Canadian institutions fare quite well when contrasted with international post-secondary employment where tenure is often unavailable or comparatively restricted. The United Kingdom lost tenure altogether in 1988 when it was replaced with fixed-term contracts, themselves subject to incessant metrics-driven demands of the Research and Teaching Excellence Frameworks. Similar limited term contractual employment may be found in a broad range of countries including Sweden, Finland, Italy, Denmark, Germany, the Netherlands, Australia and New Zealand. The lack of job stability is frequently identified as a leading factor in workplace stress and declining career satisfaction.
Not surprisingly, recent vulnerabilities of tenure and academic freedom have become embroiled in the broader "culture wars" in the United States. The precipitous decline of tenured positions began in the 1970s and 2022 data from the American Association of University Teachers indicates that an astonishing 80 per cent of undergraduate instruction is performed by precariously employed faculty. It gets worse. Just over 10 per cent of new appointments will be “tenure eligible” in this just-in-time delivery model whereby faculty are simply couriers of educational products. DoorDash or SkipTheDishes begats ForgoTheTenure?
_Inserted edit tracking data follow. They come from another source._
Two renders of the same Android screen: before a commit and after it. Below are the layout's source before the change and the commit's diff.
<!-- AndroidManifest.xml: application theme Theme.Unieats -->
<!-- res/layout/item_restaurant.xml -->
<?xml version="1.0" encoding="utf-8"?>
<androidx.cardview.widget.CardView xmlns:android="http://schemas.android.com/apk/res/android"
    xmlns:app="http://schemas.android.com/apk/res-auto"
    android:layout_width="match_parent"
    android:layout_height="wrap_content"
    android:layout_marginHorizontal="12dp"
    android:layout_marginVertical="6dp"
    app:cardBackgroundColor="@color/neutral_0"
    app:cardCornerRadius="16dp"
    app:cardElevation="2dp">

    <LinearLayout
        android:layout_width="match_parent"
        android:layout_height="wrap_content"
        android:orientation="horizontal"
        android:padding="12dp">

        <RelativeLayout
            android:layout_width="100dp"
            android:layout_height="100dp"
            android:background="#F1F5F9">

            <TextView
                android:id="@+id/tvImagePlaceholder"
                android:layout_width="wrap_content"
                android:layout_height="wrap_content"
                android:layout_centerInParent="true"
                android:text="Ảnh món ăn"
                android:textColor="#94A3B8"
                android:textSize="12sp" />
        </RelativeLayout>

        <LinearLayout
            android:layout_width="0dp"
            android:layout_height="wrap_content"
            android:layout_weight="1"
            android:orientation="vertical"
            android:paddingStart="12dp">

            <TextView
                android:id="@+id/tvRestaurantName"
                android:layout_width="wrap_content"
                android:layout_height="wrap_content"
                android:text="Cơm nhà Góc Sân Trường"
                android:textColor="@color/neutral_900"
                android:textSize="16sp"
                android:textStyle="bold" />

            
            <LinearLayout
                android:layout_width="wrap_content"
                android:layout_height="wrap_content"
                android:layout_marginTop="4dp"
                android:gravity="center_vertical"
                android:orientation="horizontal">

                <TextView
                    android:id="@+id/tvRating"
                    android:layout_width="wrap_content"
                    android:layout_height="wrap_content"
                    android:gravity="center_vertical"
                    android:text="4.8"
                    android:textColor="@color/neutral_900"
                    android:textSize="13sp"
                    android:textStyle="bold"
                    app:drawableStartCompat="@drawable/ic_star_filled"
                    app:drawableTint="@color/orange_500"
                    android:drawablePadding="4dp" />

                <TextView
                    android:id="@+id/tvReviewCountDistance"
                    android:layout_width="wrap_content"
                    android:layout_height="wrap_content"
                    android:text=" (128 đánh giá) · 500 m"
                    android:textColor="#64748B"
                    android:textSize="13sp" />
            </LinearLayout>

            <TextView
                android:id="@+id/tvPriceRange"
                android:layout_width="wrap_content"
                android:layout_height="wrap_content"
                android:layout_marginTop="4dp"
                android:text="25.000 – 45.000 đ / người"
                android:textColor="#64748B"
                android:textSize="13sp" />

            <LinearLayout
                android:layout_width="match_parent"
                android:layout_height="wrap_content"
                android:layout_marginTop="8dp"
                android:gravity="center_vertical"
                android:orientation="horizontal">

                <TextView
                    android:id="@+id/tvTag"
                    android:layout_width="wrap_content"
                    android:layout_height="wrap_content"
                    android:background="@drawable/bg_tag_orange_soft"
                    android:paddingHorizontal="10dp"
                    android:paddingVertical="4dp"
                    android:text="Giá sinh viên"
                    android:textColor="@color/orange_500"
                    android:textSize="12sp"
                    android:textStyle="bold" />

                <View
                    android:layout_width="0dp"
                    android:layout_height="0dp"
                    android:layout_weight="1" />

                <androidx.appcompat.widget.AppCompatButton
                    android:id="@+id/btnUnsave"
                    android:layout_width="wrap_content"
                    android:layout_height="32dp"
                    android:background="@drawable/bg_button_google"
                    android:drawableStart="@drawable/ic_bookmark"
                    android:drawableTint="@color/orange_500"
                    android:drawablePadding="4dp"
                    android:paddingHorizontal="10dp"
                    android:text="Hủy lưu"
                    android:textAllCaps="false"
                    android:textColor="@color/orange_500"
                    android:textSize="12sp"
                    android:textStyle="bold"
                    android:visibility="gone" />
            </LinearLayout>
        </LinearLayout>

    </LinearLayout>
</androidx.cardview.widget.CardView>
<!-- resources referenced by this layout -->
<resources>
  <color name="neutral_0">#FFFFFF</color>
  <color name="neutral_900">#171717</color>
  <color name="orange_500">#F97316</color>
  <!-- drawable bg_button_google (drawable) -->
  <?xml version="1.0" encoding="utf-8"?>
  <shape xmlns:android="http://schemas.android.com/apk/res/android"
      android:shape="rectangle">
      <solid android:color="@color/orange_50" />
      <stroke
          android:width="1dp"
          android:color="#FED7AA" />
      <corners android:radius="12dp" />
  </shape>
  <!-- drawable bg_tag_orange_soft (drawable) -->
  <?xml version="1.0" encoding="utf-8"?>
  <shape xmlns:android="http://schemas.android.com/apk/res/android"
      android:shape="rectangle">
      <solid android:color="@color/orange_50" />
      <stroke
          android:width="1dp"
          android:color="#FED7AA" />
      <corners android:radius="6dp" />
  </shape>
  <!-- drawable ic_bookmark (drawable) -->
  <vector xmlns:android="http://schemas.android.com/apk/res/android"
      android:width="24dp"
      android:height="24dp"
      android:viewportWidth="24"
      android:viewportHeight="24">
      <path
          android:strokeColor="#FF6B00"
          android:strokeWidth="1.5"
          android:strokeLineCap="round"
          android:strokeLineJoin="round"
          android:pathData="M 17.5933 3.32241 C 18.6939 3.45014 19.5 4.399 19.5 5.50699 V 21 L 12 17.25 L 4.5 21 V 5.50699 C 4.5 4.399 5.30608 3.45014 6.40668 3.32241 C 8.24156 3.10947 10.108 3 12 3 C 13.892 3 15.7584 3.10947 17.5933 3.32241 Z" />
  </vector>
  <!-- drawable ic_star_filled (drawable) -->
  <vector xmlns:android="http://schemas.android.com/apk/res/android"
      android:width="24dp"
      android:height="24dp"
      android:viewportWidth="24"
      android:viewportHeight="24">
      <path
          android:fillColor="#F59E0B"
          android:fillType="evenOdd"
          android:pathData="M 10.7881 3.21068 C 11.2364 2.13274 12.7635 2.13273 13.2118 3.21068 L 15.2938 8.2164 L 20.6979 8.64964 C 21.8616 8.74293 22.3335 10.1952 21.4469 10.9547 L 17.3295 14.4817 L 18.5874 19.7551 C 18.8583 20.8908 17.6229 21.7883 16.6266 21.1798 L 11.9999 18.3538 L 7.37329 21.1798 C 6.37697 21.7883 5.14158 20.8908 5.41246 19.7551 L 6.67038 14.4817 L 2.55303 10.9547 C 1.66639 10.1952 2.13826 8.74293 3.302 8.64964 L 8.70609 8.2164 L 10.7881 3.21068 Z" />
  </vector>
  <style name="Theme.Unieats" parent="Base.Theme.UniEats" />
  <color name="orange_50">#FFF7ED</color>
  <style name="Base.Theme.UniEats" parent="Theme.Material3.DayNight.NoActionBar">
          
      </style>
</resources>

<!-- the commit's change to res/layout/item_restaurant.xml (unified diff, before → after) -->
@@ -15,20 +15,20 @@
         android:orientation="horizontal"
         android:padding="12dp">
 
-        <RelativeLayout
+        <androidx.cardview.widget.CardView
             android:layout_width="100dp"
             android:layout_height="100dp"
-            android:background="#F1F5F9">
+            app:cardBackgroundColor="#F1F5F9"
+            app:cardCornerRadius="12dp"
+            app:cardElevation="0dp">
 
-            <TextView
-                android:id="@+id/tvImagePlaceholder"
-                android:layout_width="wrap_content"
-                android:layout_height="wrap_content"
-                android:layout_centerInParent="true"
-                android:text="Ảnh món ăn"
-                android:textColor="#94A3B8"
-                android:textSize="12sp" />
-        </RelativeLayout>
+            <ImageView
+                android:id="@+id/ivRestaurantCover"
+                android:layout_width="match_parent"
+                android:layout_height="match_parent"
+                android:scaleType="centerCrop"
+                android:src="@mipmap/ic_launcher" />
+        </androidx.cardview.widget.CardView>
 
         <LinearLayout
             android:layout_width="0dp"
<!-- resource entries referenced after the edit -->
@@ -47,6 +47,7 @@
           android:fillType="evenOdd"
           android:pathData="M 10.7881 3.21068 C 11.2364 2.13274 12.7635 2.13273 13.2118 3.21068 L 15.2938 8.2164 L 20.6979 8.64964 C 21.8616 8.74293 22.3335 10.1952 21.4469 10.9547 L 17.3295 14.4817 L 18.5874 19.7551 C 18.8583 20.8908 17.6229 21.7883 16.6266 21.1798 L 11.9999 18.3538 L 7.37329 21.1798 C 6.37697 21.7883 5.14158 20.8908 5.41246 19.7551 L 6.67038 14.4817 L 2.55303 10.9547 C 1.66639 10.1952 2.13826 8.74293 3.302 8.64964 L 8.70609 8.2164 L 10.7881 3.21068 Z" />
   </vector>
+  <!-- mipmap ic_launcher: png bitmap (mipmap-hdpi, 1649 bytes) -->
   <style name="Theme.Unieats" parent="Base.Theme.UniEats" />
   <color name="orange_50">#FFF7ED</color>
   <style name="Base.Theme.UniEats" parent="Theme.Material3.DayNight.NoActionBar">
It should come as no surprise that in this unstable working environment concomitant moves to sharply restrict or eliminate academic freedom has escalated in some states including Georgia, Iowa, South Carolina and Wisconsin. Academics engaged with subjects involving critical race theory, gender, sexuality, environmental science are now especially vulnerable to swaying political currents. The quandary is how to engage in intramural and extramural academic freedom if one’s employment is subject to the animus of powerful opponents? Widespread use of social media has exacerbated this susceptibility and an errant Tweet may lead to mobbing and demands for workplace termination.
While not as extreme as in the U.S., the situation in Canada is concerning. Statistics Canada data for those classified as permanent academic workers indicates tenured appointments went from 17.1 per cent in 1991 to 39.9 per cent in 2021. Yet, the momentum against tenured positions is evident.
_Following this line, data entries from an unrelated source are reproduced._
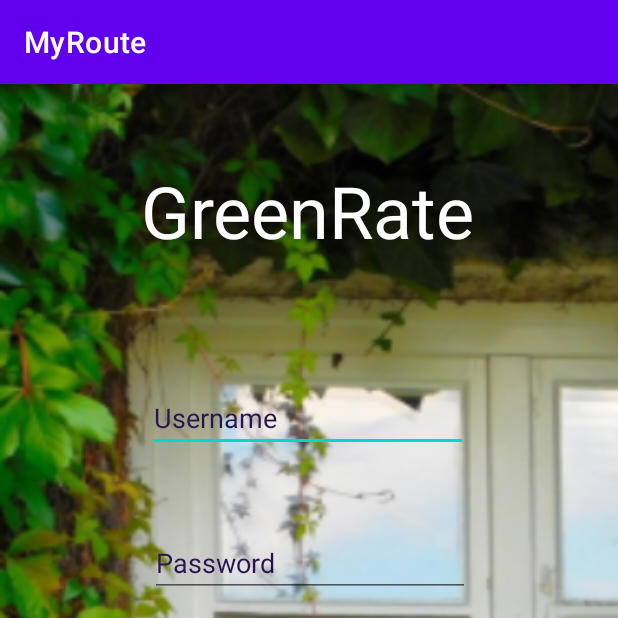
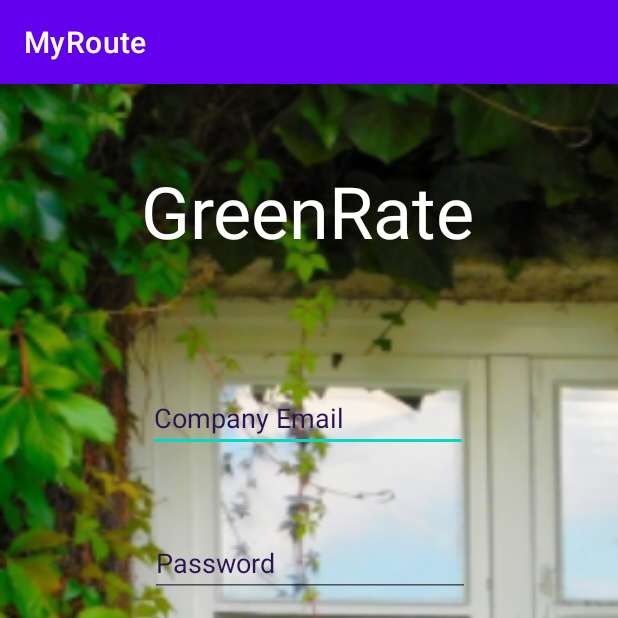
Before and after one commit to Cabba4/HeroToZeroHackathon, an Android app: the screen it shows after launch (loginPage), on a phone screen of 412 x 824 dp, the top half of it. Run offline under Robolectric (Android 15) with nearby library versions, the light colour scheme and no system bars.

Commit message:
login page continues

```diff
--- a/RouteSuggester/app/src/main/java/com/example/myroute/loginPage.java
+++ b/RouteSuggester/app/src/main/java/com/example/myroute/loginPage.java
@@ -19,6 +19,7 @@ public class loginPage extends AppCompatActivity {
         EditText username = (EditText)findViewById(R.id.editTextTextPersonName);
         EditText password = (EditText)findViewById(R.id.editTextTextPassword);
 
+
     }
 
     public void openRegister(View view) {
--- a/RouteSuggester/app/src/main/res/layout/activity_login_page.xml
+++ b/RouteSuggester/app/src/main/res/layout/activity_login_page.xml
@@ -15,7 +15,7 @@
         android:layout_marginTop="200dp"
         android:layout_marginEnd="101dp"
         android:ems="10"
-        android:hint="Username"
+        android:hint="Company Email"
         android:inputType="textPersonName"
         android:textColorHint="#291351"
         app:layout_constraintEnd_toEndOf="parent"
```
In 2018, two reports prepared by CAUT and the Canadian Centre for Policy Alternatives noted that 54 per cent of academic appointments were limited term. Of those, the majority were short-term contracts of four to eight months, or less. While considering chronic underfunding of post-secondary education, shifting student demographics, and differing demands in subject disciplines, these surveys observe that precarity cannot be deemed a temporary aberration but an ensconced structural reality and a conscious administrative choice to opt for workplace insecurity.
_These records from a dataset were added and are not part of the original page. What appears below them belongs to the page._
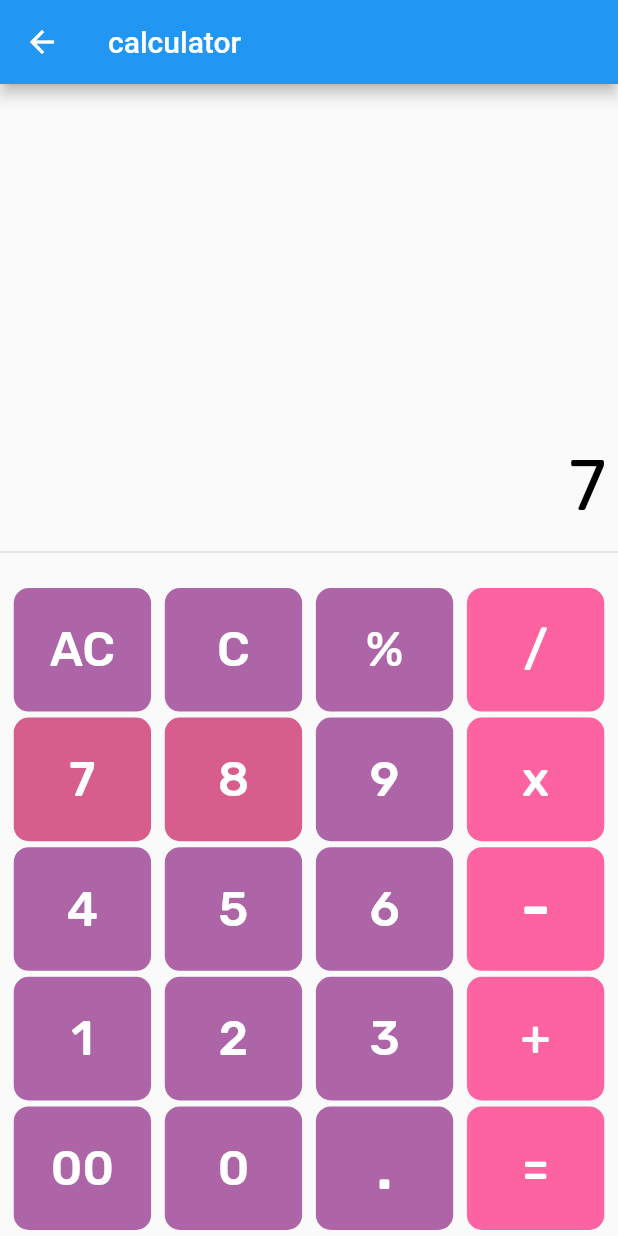
After one commit to jihanislam007/ict_flutter_development_batch3, a Flutter app: the calculator screen opened directly, after a tap on an icon or button, on a phone screen of 412 x 824 dp. The commit adds this screen. Run offline on Flutter 3.47's test engine with Material 2 defaults, Android fonts, the phone set to English and light mode, and no system bars; our stand-ins replace google_fonts; missing offline and left inert: hovering.

Commit message:
class 35

```diff
--- /dev/null
+++ b/lib/calculator/calculator.dart
@@ -0,0 +1,151 @@
+import 'package:flutter/material.dart';
+import 'package:google_fonts/google_fonts.dart';
+import 'package:ict_flutter_development_batch3/calculator/custom_button.dart';
+
+class calculator extends StatefulWidget {
+  @override
+  _calculatorState createState() => _calculatorState();
+}
+
+class _calculatorState extends State<calculator> {
+  late double firstnum, secondnum;
+
+  late String texttoDisplay='';
+
+  late String res, history='', operation;
+
+  void btnOnClick(String btnval) {
+    print(btnval);
+
+    if (btnval == 'AC') {
+      firstnum = 0;
+      secondnum = 0;
+      res = '';
+      history = '';
+    } else if (btnval == 'C') {
+      firstnum = 0;
+      secondnum = 0;
+      res = '';
+    } else if (btnval == '+' ||
+        btnval == '-' ||
+        btnval == '*' ||
+        btnval == '/') {
+      firstnum = double.parse(texttoDisplay);
+      res = '';
+      history=texttoDisplay;
+      operation = btnval;
+    }else if(btnval == "="){
+      secondnum = double.parse(texttoDisplay);
+      if(operation == "+"){
+        res= (firstnum+secondnum).toString();
+      }else if(operation == "-"){
+        res= (firstnum-secondnum).toString();
+      }else if(operation == "X"){
+        res= (firstnum*secondnum).toString();
+      }else if(operation == "/"){
+        res= (firstnum/secondnum).toString();
+      }
+
+    }else{
+      res = int.parse(texttoDisplay+btnval).toString();
+    }
+
+    setState(() {
+      //res = texttoDisplay;
+      texttoDisplay = res;
+      //texttoDisplay = operation;
+    });
+
+  }
+
+  @override
+  Widget build(BuildContext context) {
+    return Scaffold(
+      appBar: AppBar(
+        title: Text("calculator"),
+      ),
+      body: SafeArea(
+        child: Column(
+          mainAxisAlignment: MainAxisAlignment.end,
+          children: [
+            Padding(
+              padding: const EdgeInsets.all(8.0),
+              child: Container(
+                alignment: Alignment.centerRight,
+                child: Text(
+                  history,
+                  style: GoogleFonts.rubik(
+                      textStyle:
+                          TextStyle(fontSize: 32, color: Color(0xFFB7B1B1))),
+                ),
+              ),
+            ),
+            Padding(
+              padding: const EdgeInsets.all(8.0),
+              child: Container(
+                alignment: Alignment.centerRight,
+                child: Text(
+                  texttoDisplay,
+                  style: GoogleFonts.rubik(
+                      textStyle:
+                          TextStyle(fontSize: 48, color: Color(0xFF000000))),
+                ),
+              ),
+            ),
+            Divider(
+              thickness: 1,
+            ),
+            SizedBox(
+              height: 16,
+            ),
+            Row(
+              mainAxisAlignment: MainAxisAlignment.spaceEvenly,
+              children: [
+                custom_button('AC', 0xFFFFFFFF, 32, 0xFFad65a8, btnOnClick),
+                custom_button('C', 0xFFFFFFFF, 32, 0xFFad65a8, btnOnClick),
+                custom_button('%', 0xFFFFFFFF, 32, 0xFFad65a8, btnOnClick),
+                custom_button('/', 0xFFFFFFFF, 32, 0xFFfd62a1, btnOnClick),
+              ],
+            ),
+            Row(
+              mainAxisAlignment: MainAxisAlignment.spaceEvenly,
+              children: [
+                custom_button('7', 0xFFFFFFFF, 32, 0xFFad65a8b, btnOnClick),
+                custom_button('8', 0xFFFFFFFF, 32, 0xFFad65a8b, btnOnClick),
+                custom_button('9', 0xFFFFFFFF, 32, 0xFFad65a8, btnOnClick),
+                custom_button('x', 0xFFFFFFFF, 32, 0xFFfd62a1, btnOnClick),
+              ],
+            ),
+            Row(
+              mainAxisAlignment: MainAxisAlignment.spaceEvenly,
+              children: [
+                custom_button('4', 0xFFFFFFFF, 32, 0xFFad65a8, btnOnClick),
+                custom_button('5', 0xFFFFFFFF, 32, 0xFFad65a8, btnOnClick),
+                custom_button('6', 0xFFFFFFFF, 32, 0xFFad65a8, btnOnClick),
+                custom_button('-', 0xFFFFFFFF, 42, 0xFFfd62a1, btnOnClick),
+              ],
+            ),
+            Row(
+              mainAxisAlignment: MainAxisAlignment.spaceEvenly,
+              children: [
+                custom_button('1', 0xFFFFFFFF, 32, 0xFFad65a8, btnOnClick),
+                custom_button('2', 0xFFFFFFFF, 32, 0xFFad65a8, btnOnClick),
+                custom_button('3', 0xFFFFFFFF, 32, 0xFFad65a8, btnOnClick),
+                custom_button('+', 0xFFFFFFFF, 32, 0xFFfd62a1, btnOnClick),
+              ],
+            ),
+            Row(
+              mainAxisAlignment: MainAxisAlignment.spaceEvenly,
+              children: [
+                custom_button('00', 0xFFFFFFFF, 32, 0xFFad65a8, btnOnClick),
+                custom_button('0', 0xFFFFFFFF, 32, 0xFFad65a8, btnOnClick),
+                custom_button('.', 0xFFFFFFFF, 42, 0xFFad65a8, btnOnClick),
+                custom_button('=', 0xFFFFFFFF, 32, 0xFFfd62a1, btnOnClick),
+              ],
+            ),
+          ],
+        ),
+      ),
+    );
+  }
+}
--- /dev/null
+++ b/lib/calculator/custom_button.dart
@@ -0,0 +1,41 @@
+import 'package:flutter/material.dart';
+import 'package:google_fonts/google_fonts.dart';
+
+import 'package:hovering/hovering.dart';
+
+class custom_button extends StatelessWidget {
+
+  late String btntext;
+  late int textcolor;
+  late double textsize;
+  late int btncolor;
+  Function callback;
+
+
+  custom_button(this.btntext, this.textcolor, this.textsize, this.btncolor,this.callback);
+
+  @override
+  Widget build(BuildContext context) {
+
+
+    var height_btn = MediaQuery.of(context).size.height/10;
+    var width_btn = MediaQuery.of(context).size.width/4.5;
+
+
+    return Padding(
+      padding: const EdgeInsets.only(bottom: 4),
+      child: Container(
+        height: height_btn,
+        width: width_btn,
+        decoration: BoxDecoration(
+            color: Color(btncolor),
+            borderRadius: BorderRadius.circular(10)
+        ),
+        child: TextButton(
+          onPressed: () => callback(btntext),
+          child: Text(btntext, style: GoogleFonts.rubik(textStyle: TextStyle(fontSize: textsize, color: Color(textcolor))),),
+        ),
+      ),
+    );
+  }
+}
--- a/pubspec.yaml
+++ b/pubspec.yaml
@@ -28,6 +28,9 @@ dependencies:
   # The following adds the Cupertino Icons font to your application.
   # Use with the CupertinoIcons class for iOS style icons.
   cupertino_icons: ^1.0.2
+  flutter_pdfview: ^1.2.1
+  google_fonts: ^2.1.0
+  hovering: ^1.0.4
 
 dev_dependencies:
   flutter_test:
@@ -43,6 +46,7 @@ flutter:
   # included with your application, so that you can use the icons in
   # the material Icons class.
   uses-material-design: true
+  #flutter_pdfview: ^1.2.1
 
   # To add assets to your application, add an assets section, like this:
   assets:
```
Also changed, not shown: lib/Gridviews.dart (added, +47 -0 lines), lib/PageOne.dart (+50 -0 lines), lib/flexibles.dart (added, +36 -0 lines), lib/railSeba/custom_widget.dart (added, +40 -0 lines), lib/railSeba/rail.dart (added, +59 -0 lines), pubspec.lock.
Reductions in tenured appointments reveals weaknesses in the academic model of collegial contributions to peer-reviewed scholarship. Those willing to serve as adjudicators for funding agencies, joining editorial boards, reviewing submissions for journals, acting as assessors for external department reviews, as well as rank and tenure committees are less forthcoming in recent years. Fundamental service of this nature generally falls to tenured faculty and these numbers are diminishing.
So, is academic tenure destined to gradually disappear like sheets of Arctic ice sloughing into a warming ocean? Complacency is the enemy of collective action. Those with tenure or tenure-track appointments should be aware of the inherent inequities for the ever-growing ranks of contract academic staff. This not only entails ensuring fair treatment for CAS appointments, but also pushing for a clear conversion process for contractual faculty to tenure-stream permanency. Certification and inclusive collective agreements offer an avenue of legal protection. Faculty complement language may be negotiated along with related protections for contingent academics. It is in the best interests of everyone to resist the insidious bifurcation of academia.
Canada’s public universities and colleges are irreplicable contributors to the common good and vital to encouraging critically thinking independent citizens. Our assumptions of a healthy and responsive democracy are in no small measure premised on the skills and confidence we impart on students. More than ever our society needs the constructive intellectual contributions that tenure and academic freedom afford.